Finnish tertiary level slips below OECD average | New

The percentage of the population with a university degree has increased slightly in Finland since the turn of the millennium, but not as strongly as in other industrialized countries, according to OECD data.

A graduation procession for Åbo Akademi University in the city of Turku (file photo). Image: Nora Engström / Yle

Among the 38 member countries of the OECD, the percentage of people aged 25 to 34 with higher education rose from 27% to 48% in the first two decades of this century, the Ministry of Education said on Monday. Education and Culture.

In Finland, at the same time, the share of the age group with a university degree increased only slightly, from 39 to 40 %. As a result, Finland’s position has deteriorated compared to other industrialized countries.

At the turn of the millennium, Finland had one of the highest percentages of highly skilled young adults in the OECD, tied with the United States and South Korea.

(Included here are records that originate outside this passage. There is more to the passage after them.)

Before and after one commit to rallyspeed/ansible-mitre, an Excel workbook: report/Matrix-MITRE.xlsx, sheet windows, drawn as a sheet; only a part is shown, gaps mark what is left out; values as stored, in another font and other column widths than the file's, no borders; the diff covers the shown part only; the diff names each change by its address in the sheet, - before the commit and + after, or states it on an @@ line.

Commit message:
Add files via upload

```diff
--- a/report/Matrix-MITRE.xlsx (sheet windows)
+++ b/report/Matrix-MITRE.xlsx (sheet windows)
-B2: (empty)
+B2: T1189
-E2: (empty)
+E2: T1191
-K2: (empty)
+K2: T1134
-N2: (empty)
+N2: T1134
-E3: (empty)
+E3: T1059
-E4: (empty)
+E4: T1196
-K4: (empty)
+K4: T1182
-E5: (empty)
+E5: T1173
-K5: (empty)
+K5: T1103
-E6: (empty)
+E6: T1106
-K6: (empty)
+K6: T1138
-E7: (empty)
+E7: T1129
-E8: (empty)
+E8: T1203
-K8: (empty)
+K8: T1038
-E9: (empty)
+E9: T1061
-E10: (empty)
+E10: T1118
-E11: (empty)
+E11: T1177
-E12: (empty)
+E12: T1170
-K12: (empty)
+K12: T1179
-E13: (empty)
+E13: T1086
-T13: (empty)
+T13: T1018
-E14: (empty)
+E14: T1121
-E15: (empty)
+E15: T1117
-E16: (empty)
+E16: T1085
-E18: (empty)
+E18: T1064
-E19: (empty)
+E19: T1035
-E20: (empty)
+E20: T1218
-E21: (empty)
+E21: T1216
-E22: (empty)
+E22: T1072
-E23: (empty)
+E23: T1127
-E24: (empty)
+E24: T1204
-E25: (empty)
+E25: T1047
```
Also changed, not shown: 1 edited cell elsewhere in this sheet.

Last year, it fell significantly below the OECD average in Chile and Turkey.

A similar trend is developing among the wider working-age population, aged 25-64.

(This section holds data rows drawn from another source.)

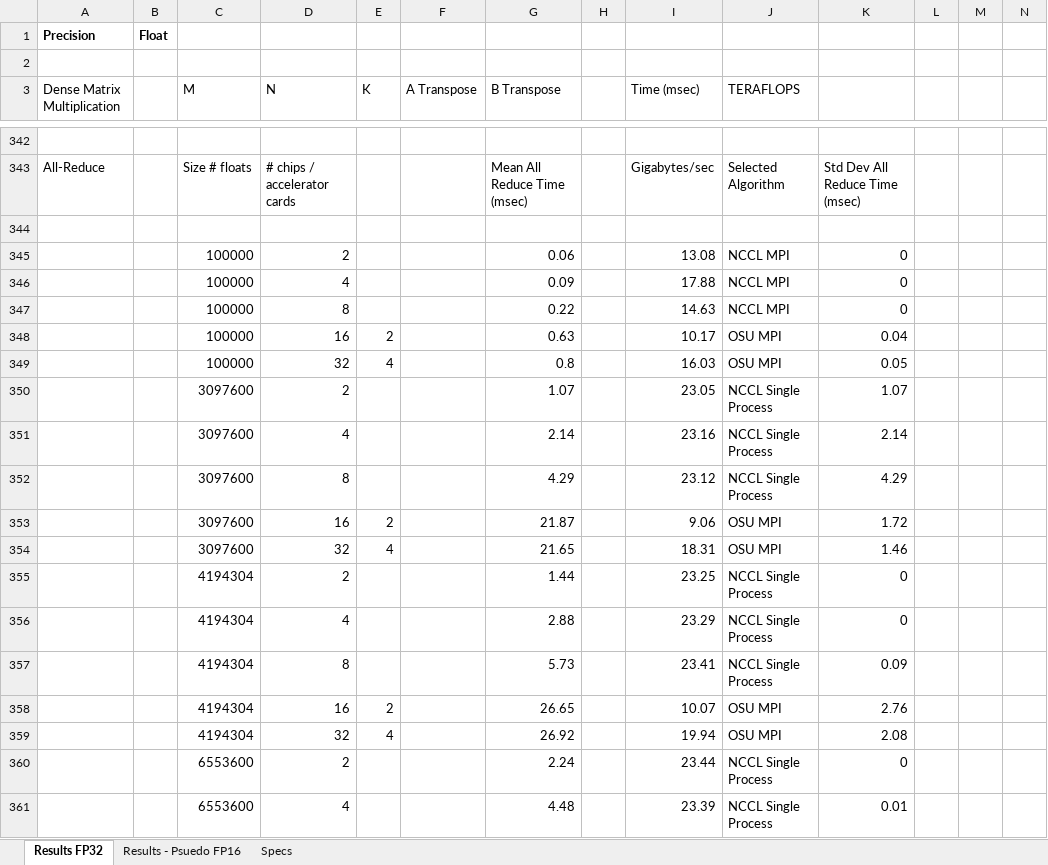
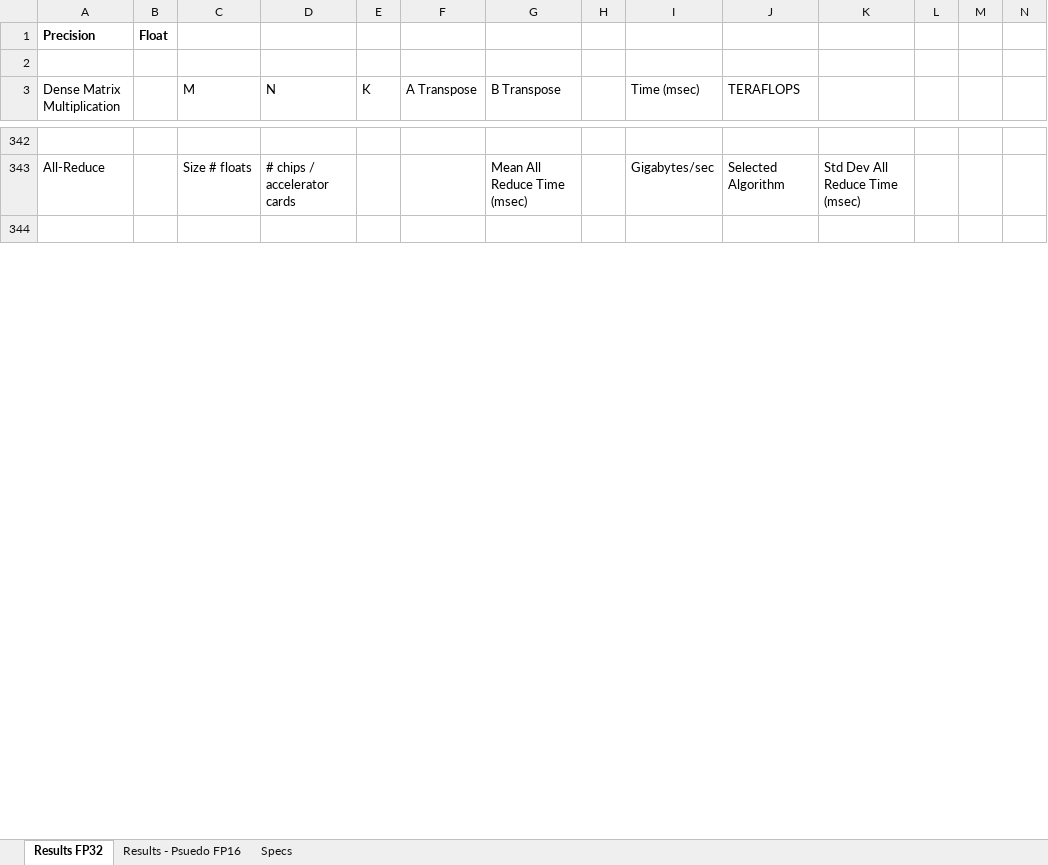
Before and after one commit to baidu-research/DeepBench, an Excel workbook: results/train/DeepBench_NV_P100.xlsx, sheet Results FP32, drawn as a sheet; only a part is shown, gaps mark what is left out; values as stored, in another font and other column widths than the file's, no borders; removed rows and columns are numbered as before the commit, all else as after; rows hold the shown columns only; the diff covers the shown part only; the diff names each change by its address in the sheet, - before the commit and + after, or states it on an @@ line.

```diff
--- a/results/train/DeepBench_NV_P100.xlsx (sheet Results FP32)
+++ b/results/train/DeepBench_NV_P100.xlsx (sheet Results FP32)
-row 345:  |  | 100000 | 2 |  |  | 0.06 |  | 13.08 | NCCL MPI | 0
-row 346:  |  | 100000 | 4 |  |  | 0.09 |  | 17.88 | NCCL MPI | 0
-row 347:  |  | 100000 | 8 |  |  | 0.22 |  | 14.63 | NCCL MPI | 0
-row 348:  |  | 100000 | 16 | 2 |  | 0.63 |  | 10.17 | OSU MPI | 0.04
-row 349:  |  | 100000 | 32 | 4 |  | 0.8 |  | 16.03 | OSU MPI | 0.05
-row 350:  |  | 3097600 | 2 |  |  | 1.07 |  | 23.05 | NCCL Single Process | 1.07
-row 351:  |  | 3097600 | 4 |  |  | 2.14 |  | 23.16 | NCCL Single Process | 2.14
-row 352:  |  | 3097600 | 8 |  |  | 4.29 |  | 23.12 | NCCL Single Process | 4.29
-row 353:  |  | 3097600 | 16 | 2 |  | 21.87 |  | 9.06 | OSU MPI | 1.72
-row 354:  |  | 3097600 | 32 | 4 |  | 21.65 |  | 18.31 | OSU MPI | 1.46
-row 355:  |  | 4194304 | 2 |  |  | 1.44 |  | 23.25 | NCCL Single Process | 0
-row 356:  |  | 4194304 | 4 |  |  | 2.88 |  | 23.29 | NCCL Single Process | 0
-row 357:  |  | 4194304 | 8 |  |  | 5.73 |  | 23.41 | NCCL Single Process | 0.09
-row 358:  |  | 4194304 | 16 | 2 |  | 26.65 |  | 10.07 | OSU MPI | 2.76
-row 359:  |  | 4194304 | 32 | 4 |  | 26.92 |  | 19.94 | OSU MPI | 2.08
-row 360:  |  | 6553600 | 2 |  |  | 2.24 |  | 23.44 | NCCL Single Process | 0
-row 361:  |  | 6553600 | 4 |  |  | 4.48 |  | 23.39 | NCCL Single Process | 0.01
```
Also changed, not shown: 28 added rows and 8 removed rows elsewhere in this sheet, results/train/DeepBench_IA_KNL7250.xlsx, results/train/DeepBench_NV_1080Ti.xlsx, 3 other files.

As recently as 2011, the share of people in this group with tertiary education in Finland was almost eight percentage points higher than the OECD average, with Finland at 39 .3% compared to the OECD average of 31.5%.

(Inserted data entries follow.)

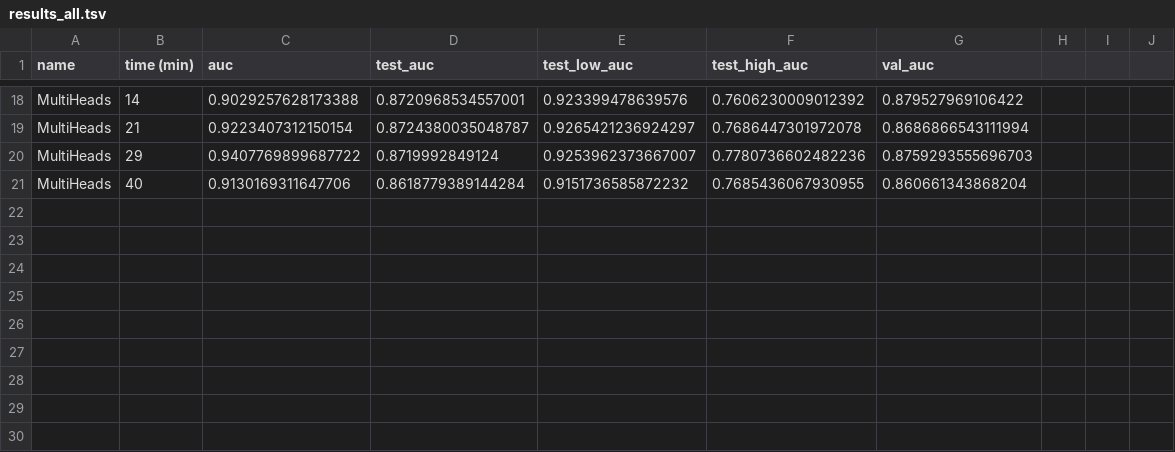
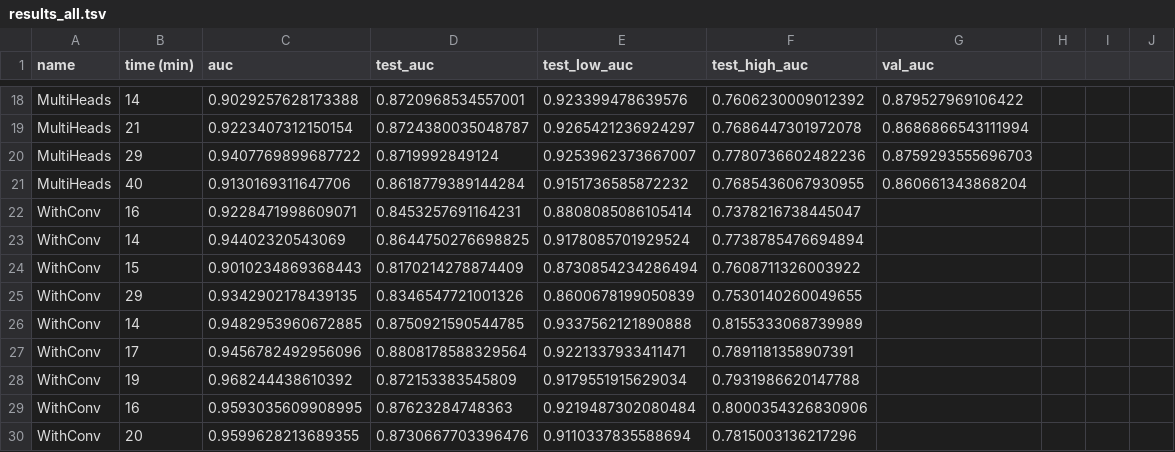
Before and after one commit to arnegebert/splicing, a TSV file: saved/test2/results_all.tsv, drawn as a sheet; only a part is shown, gaps mark what is left out.

```diff
--- a/saved/test2/results_all.tsv
+++ b/saved/test2/results_all.tsv
@@ -21 +21,10 @@ MultiHeads	29	0.9407769899687722	0.8719992849124	0.9253962373667007	0.7780736602
 MultiHeads	40	0.9130169311647706	0.8618779389144284	0.9151736585872232	0.7685436067930955	0.860661343868204
+WithConv	16	0.9228471998609071	0.8453257691164231	0.8808085086105414	0.7378216738445047
+WithConv	14	0.94402320543069	0.8644750276698825	0.9178085701929524	0.7738785476694894
+WithConv	15	0.9010234869368443	0.8170214278874409	0.8730854234286494	0.7608711326003922
+WithConv	29	0.9342902178439135	0.8346547721001326	0.8600678199050839	0.7530140260049655
+WithConv	14	0.9482953960672885	0.8750921590544785	0.9337562121890888	0.8155333068739989
+WithConv	17	0.9456782492956096	0.8808178588329564	0.9221337933411471	0.7891181358907391
+WithConv	19	0.968244438610392	0.872153383545809	0.9179551915629034	0.7931986620147788
+WithConv	16	0.9593035609908995	0.87623284748363	0.9219487302080484	0.8000354326830906
+WithConv	20	0.9599628213689355	0.8730667703396476	0.9110337835588694	0.7815003136217296
```
Also changed, not shown: saved/final/results_all.tsv, saved/final/results_concise.tsv, 16 other files.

Last year, the latter figure had risen to 41.1% across the OECD, close to Finland’s share of 42.3%. This means that Finland has moved from the top quarter of OECD countries to the middle of the table.

Higher degrees lead to lower unemployment rates

The results are taken from the OECD Education at a Glance report, which this year focused on higher education.

The comparison does not take into account the quality of education, exam results or professional success, but simply the number of residents with higher education qualifications.

However, having a university degree gives young people strong advantages in the labor market, according to the OECD.

In 2021, the average unemployment rate for people with a tertiary education in OECD countries was 4%, compared to 6% for those who had only completed the second cycle of education secondary and 11% for those with a lower level of education.

“The dramatic increase in educational attainment offers a unique opportunity to fuel economic and social progress in our countries,” said the OECD Secretary-General. Mathias Corman said in a statement.

Higher education also tends to be correlated with higher salaries.

On average in OECD countries, tertiary education provides a salary advantage of 55% compared to a secondary diploma.

In Finland, that advantage was 34% – lower than the OECD average, but higher than other Nordic countries, the education ministry said.

“When comparing the wage premium to education, Finland is interestingly the only OECD country where a [university-level] diploma does not increase the salary compared to a basic diploma,” he added.

According to the ministry, only a quarter of Finnish higher education students are currently studying for postgraduate degrees at master’s level, while 69% are studying towards a bachelor’s degree.